The next week I enlisted Becca to help. We put H on Tado, a tall and steady horse, and headed up the hill toward the pond. I worried that an airplane would fly over and send H into fits of auditory pain, I worried that the unfamiliar feeling of riding up a steep hill would cause him to jump off the horse in a panic and run to the safe quiet space of his caregiver’s car.
H rode up to the pond, hopped off Tado and he and I loaded onto the kayak while Becca held Tado. H sat squarely in the middle of the kayak, which meant I was sitting on the upper third of the front of the boat – not ideal from a balance and buoyancy standpoint, but you roll with these things.
Pushing out onto the pond, I second guessed myself. If his rocking got more intense, could I keep us safe? Especially since he was not going to scoot back and I was sitting very close to the front of the boat.
I turned my body around so that H and I were back to back. This got my weight off the front of the boat and stabilized us a bit. However, H is not eager to be touched and I didn’t know how that would go. I hoped that human touch would be accepted back to back where there would be no chance of a terrifying frontal gaze. I was more than right.
I rowed the boat and H’s vocal stimming, his rocking and gasping began to slow. On a whim I quit rowing and the boat drifted soundlessly across the dark pond. We drifted into some tulle reeds and I breathed out slowly and quietly and……..
Everything went silent.
All the rocking. All the humming. All the ear covering.
He leaned into my back – and we just sat there.
Not rowing, not talking. No agenda. Just two people leaning into each other on a pond on a beautiful day.
We listened to the birds in the tulles – the wind in the eucalyptus trees. We enjoyed the smell of the pennyroyal that started blooming in the fields last week. We could hear the sound of the horse quietly chomping grass as he and Becca waited for us.
After 20 minutes, my heart was overflowing with serenity and the knowledge that I’d helped a young man find a beautiful stillness. I knew I needed to break this sacred silence soon and head back to reality.
I exhaled softly. H echoed my sigh. I handed him the paddle and he began to paddle us back to the horse.
We got out of the boat with Becca and I looking at each other with tears.

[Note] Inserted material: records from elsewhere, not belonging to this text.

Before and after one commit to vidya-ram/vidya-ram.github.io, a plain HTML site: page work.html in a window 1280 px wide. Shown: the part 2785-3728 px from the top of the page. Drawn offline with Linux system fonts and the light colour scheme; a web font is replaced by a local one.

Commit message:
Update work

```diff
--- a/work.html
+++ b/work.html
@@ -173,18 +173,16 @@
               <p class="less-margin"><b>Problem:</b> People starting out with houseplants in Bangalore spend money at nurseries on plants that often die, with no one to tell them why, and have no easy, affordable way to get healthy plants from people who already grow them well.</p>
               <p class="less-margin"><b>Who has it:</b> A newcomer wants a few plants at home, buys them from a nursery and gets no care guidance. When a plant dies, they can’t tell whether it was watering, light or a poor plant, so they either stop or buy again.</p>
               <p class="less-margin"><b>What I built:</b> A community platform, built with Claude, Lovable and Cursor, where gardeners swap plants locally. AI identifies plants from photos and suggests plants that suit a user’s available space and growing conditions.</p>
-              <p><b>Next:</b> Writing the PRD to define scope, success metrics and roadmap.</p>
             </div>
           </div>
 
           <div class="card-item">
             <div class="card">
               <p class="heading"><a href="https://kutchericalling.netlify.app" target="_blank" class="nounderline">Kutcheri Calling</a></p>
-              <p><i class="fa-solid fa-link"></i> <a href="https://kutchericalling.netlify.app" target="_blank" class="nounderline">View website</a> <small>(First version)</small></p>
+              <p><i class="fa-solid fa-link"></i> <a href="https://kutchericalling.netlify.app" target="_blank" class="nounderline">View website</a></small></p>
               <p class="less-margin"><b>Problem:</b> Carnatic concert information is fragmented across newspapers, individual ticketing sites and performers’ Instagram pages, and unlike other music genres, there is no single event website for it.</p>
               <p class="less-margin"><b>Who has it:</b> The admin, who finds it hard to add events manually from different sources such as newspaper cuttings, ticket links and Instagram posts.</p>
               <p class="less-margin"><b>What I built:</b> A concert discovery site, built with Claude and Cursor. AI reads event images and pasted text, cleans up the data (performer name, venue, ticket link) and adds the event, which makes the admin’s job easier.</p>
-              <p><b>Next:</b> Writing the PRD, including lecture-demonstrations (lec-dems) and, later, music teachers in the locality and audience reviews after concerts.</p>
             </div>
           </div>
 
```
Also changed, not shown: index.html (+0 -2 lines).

I wasn’t making this up – Becca saw it and heard it too.
We held the horse next to a bench and H hopped on, the dog joined us and everyone walked down the hill together absorbed in silent thoughts.